A disease that causes widespread hardening of connective tissue, scleroderma can affect people in a host of different ways. From a stiffening of the skin to digestive and breathing difficulties, scleroderma’s impact can be varied and far-reaching. Here, six men and women speak about how scleroderma has affected them. (Join the discussion on the Well blog.)
Open to everyone (patients, doctors, nurses, students, etc.). Limit 1 or 2 entries per person.Poems should be related to experiencing, practicing, or reflecting upon a medical, scientific, or health-related matter……Contest closes August 31st.
Hand transplantation is still experimental. The UCLA Hand Transplantation Program is a research study that has been approved by UCLA's Institutional Review Board. …..Eligibility Criteria for the UCLA Hand Transplantation Program
18-to-60 years of age
Good general health
Amputation not due to birth defect or cancer
Amputation of limb at the wrist or forearm
No serious infections such as hepatitis B or C or HIV
Patients who meet the basic eligibility requirements and wish to be considered for the UCLA Hand Transplantation Program should contact Dr. Kodi Azari, the Surgical Director of the Hand Transplantation Program at (310) 825-1745, for an initial evaluation.

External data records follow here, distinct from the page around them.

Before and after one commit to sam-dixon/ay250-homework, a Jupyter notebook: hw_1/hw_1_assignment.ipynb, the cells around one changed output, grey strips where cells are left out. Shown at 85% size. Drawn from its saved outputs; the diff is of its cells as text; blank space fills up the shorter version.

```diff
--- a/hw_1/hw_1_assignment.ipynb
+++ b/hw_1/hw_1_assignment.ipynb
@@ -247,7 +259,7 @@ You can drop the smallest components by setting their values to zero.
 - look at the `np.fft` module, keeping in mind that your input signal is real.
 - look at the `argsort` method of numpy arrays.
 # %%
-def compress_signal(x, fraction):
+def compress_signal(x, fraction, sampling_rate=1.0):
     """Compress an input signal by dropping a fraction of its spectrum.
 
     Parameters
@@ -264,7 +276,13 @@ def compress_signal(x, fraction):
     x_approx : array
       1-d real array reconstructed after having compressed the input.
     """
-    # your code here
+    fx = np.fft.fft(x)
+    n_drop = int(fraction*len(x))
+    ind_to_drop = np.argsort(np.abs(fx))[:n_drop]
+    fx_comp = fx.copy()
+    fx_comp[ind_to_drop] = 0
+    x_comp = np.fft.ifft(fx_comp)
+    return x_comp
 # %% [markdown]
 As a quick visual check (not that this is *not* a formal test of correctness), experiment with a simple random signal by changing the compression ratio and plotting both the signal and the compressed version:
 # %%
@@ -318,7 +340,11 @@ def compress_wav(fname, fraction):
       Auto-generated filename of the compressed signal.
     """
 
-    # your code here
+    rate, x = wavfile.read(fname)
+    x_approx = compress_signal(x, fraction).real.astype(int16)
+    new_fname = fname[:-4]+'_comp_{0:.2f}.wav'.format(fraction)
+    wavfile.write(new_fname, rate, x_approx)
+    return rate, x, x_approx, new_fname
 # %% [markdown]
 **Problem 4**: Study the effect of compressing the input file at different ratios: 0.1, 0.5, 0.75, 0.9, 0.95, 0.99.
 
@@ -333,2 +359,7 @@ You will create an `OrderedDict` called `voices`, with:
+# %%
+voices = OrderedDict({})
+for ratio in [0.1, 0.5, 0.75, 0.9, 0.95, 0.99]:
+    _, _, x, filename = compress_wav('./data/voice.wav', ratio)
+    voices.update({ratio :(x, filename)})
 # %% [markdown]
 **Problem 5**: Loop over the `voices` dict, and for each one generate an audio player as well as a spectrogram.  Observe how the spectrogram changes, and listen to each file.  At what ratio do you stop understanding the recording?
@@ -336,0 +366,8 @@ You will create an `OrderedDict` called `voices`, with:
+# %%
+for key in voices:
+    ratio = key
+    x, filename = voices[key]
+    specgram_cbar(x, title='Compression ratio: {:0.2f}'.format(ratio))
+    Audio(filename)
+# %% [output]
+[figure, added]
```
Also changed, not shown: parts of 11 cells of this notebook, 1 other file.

Bladder cancer is the fifth most commonly diagnosed cancer in the U.S. and one of the most expensive to treat. Each year, more than 60,000 new cases are discovered and 14,000 Americans die from the disease. Guest host Susan Page and guests look at efforts to spread the word about bladder cancer.
GuestsSandra Steingraber: biologist, author and bladder cancer survivor. She wrote "Living Downstream: An Ecologist's Personal Investigation of Cancer and the Environment."Dr. Mark Schoenberg: director of urologic oncology, The James Buchanan Brady Urological Institute at The Johns Hopkins Medical Institutions.Diane Zipursky Quale: president and co-founder, Bladder Cancer Advocacy Network.
I met a 25 year old man named Jaffeer today. His right leg is diseased with elephantitis. ……. he is in constant pain 24/7.
He needs hospitalization in Kampala. He needs amputation. He needs a prosthetic leg.
This all requires money.
If you have always wanted to help, but didn't know how, now is the chance. …….
8/12: Pre-Med Student @InsaneMo
8/19: 4th Year Med Student @DrJonathan
8/26: Dr. A Show 3rd Anniversary